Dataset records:
== Segment start ==
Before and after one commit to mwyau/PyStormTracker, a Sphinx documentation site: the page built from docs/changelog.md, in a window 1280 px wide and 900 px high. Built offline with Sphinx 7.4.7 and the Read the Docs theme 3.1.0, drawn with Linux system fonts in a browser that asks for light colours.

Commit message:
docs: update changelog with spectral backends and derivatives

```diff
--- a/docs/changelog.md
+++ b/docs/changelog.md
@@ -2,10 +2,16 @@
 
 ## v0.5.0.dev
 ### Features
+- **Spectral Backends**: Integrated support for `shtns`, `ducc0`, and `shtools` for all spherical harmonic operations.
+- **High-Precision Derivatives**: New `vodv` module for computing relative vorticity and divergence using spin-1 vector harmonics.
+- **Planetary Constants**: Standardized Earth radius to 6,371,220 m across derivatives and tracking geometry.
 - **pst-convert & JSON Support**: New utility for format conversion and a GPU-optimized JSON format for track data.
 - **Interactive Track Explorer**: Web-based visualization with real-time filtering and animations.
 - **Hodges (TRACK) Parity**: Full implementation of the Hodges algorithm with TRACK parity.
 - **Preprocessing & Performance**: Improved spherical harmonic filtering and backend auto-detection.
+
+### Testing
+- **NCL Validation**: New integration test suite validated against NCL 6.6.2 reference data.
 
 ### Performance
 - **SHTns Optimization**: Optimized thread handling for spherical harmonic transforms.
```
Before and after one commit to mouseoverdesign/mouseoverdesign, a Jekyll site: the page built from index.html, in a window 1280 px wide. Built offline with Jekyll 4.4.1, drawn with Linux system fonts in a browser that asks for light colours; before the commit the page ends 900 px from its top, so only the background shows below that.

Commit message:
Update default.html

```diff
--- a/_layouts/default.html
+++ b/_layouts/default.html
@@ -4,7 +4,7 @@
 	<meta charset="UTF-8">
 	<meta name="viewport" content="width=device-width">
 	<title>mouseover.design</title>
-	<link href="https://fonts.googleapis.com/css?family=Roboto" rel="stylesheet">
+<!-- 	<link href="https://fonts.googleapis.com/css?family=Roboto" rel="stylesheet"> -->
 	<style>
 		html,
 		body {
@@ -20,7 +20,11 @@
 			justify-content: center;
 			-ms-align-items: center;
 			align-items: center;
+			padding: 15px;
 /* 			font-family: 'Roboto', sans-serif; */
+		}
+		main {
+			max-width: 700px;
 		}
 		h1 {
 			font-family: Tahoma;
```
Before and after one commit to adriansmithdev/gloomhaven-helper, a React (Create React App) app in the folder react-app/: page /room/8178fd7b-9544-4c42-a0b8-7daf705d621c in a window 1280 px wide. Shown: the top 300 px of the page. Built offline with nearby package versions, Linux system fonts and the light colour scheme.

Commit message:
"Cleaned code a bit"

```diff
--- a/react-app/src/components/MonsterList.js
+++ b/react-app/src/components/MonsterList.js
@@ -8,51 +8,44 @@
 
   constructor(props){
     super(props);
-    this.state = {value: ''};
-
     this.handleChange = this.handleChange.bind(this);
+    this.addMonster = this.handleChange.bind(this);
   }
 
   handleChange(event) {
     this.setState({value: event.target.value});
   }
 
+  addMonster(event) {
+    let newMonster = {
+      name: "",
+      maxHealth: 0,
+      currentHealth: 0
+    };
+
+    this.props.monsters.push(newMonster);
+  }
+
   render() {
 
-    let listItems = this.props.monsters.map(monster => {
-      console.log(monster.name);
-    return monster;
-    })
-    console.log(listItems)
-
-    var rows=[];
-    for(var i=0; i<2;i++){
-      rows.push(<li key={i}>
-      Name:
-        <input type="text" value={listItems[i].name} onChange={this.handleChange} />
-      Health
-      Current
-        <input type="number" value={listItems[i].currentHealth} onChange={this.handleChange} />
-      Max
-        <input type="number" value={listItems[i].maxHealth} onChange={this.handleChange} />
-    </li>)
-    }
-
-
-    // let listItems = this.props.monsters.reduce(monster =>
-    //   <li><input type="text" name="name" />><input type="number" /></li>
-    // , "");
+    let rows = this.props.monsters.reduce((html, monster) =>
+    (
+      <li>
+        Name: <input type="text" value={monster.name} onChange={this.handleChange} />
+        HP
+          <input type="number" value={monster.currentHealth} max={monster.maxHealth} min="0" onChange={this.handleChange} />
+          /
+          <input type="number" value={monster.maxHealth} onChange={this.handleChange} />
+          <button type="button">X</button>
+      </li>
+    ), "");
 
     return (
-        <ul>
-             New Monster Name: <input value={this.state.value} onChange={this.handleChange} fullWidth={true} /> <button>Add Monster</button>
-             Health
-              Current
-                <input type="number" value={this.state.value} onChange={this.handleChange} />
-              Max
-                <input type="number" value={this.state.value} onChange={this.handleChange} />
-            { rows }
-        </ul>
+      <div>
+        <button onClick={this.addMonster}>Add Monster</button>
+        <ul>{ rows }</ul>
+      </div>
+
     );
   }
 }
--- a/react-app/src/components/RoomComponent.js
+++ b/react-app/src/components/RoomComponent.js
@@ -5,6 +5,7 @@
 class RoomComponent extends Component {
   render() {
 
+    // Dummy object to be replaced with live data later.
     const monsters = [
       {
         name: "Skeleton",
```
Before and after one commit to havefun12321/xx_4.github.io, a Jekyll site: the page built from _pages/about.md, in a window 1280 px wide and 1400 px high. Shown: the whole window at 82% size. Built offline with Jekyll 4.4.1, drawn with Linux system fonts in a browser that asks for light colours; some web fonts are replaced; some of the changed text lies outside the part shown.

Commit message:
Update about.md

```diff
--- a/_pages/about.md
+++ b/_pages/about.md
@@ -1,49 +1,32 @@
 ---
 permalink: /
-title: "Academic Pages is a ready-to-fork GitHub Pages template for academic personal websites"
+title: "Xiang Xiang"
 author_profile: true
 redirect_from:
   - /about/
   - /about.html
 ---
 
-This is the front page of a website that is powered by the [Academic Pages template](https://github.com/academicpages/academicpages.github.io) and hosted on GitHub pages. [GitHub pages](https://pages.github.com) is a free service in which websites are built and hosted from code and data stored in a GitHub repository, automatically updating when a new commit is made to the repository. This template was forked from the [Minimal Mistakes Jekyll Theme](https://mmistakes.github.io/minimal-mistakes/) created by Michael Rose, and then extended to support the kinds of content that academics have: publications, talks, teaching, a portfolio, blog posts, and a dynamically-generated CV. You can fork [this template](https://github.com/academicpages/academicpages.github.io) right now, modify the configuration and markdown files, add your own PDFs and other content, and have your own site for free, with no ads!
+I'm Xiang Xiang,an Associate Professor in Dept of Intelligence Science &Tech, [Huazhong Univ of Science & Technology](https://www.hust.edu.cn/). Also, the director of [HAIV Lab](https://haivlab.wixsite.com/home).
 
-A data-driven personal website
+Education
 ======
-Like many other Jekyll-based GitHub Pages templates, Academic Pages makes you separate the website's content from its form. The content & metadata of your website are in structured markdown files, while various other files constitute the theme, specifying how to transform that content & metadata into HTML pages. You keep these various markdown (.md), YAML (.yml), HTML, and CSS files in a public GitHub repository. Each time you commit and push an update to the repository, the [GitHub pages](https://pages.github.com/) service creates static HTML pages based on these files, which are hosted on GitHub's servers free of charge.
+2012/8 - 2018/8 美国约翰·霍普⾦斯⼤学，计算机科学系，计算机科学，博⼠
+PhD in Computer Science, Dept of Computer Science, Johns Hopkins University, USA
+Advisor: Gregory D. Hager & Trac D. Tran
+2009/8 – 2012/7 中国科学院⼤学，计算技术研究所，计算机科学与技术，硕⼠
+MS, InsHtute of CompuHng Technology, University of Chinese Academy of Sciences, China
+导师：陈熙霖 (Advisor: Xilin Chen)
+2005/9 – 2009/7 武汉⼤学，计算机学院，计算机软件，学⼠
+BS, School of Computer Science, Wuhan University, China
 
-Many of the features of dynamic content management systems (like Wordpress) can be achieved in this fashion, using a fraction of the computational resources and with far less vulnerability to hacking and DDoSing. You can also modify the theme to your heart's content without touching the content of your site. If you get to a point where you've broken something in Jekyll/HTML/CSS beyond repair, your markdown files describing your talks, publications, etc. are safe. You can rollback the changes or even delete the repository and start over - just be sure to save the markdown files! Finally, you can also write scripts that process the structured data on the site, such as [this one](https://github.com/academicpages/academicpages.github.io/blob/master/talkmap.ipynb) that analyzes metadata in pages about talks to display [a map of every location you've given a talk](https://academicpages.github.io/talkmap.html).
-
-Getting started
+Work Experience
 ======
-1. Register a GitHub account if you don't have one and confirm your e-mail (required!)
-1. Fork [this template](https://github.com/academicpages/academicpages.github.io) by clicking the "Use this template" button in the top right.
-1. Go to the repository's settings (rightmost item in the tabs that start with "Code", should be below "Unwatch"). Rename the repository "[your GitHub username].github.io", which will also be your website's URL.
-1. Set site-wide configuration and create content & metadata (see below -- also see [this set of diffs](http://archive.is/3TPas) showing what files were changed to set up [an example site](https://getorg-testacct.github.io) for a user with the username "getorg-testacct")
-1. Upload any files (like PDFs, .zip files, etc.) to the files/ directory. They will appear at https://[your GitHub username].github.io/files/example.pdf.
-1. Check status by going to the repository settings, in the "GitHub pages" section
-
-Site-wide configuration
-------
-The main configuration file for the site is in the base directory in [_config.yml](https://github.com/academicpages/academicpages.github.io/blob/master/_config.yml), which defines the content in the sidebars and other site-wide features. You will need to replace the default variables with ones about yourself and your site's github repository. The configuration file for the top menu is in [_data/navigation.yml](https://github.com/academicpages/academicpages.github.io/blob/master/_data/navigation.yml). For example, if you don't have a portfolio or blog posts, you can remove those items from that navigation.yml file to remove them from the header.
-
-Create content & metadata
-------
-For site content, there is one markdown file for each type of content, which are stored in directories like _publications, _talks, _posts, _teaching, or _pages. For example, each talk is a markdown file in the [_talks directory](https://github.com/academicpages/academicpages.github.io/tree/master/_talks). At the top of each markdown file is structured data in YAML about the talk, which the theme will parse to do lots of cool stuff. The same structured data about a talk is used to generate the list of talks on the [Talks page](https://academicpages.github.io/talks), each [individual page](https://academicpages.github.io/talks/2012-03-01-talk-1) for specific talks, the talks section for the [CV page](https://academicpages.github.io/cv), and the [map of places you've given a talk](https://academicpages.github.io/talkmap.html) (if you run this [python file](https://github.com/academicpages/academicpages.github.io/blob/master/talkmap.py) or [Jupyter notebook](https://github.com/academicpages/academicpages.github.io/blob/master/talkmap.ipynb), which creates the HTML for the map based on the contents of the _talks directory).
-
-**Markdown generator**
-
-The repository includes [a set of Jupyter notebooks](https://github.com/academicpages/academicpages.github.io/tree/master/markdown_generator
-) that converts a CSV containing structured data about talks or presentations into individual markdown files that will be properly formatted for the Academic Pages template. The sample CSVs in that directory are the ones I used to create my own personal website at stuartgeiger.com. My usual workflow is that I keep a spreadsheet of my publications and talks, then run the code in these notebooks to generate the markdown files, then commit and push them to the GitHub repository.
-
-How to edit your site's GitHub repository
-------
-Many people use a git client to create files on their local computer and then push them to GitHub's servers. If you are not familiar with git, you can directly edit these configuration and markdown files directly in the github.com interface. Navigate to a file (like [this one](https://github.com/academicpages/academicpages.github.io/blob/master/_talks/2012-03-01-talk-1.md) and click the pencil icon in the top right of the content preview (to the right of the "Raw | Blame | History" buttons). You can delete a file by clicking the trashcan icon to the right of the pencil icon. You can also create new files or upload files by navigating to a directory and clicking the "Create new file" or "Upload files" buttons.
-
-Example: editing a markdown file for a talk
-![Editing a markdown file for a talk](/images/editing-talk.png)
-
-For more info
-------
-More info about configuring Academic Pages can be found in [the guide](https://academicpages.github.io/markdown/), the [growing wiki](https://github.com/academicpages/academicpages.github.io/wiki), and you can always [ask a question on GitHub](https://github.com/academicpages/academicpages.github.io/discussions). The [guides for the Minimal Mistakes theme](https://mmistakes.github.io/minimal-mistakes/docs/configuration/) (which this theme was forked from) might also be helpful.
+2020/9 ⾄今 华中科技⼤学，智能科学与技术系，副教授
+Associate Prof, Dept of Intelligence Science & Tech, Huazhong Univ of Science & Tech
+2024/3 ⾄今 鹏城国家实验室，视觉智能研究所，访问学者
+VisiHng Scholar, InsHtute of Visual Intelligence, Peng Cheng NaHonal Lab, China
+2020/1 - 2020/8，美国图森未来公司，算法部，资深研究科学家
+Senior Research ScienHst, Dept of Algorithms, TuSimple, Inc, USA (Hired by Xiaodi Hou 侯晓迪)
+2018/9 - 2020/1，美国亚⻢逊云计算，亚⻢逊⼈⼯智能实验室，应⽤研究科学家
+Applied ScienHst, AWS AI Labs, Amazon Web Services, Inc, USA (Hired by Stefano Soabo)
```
== Segment end ==
*Description of the task*: Take every line from the records above that has the word "currentHealth" and copy it.

*Solution for this problem*:
+      currentHealth: 0
-        <input type="number" value={listItems[i].currentHealth} onChange={this.handleChange} />
+          <input type="number" value={monster.currentHealth} max={monster.maxHealth} min="0" onChange={this.handleChange} />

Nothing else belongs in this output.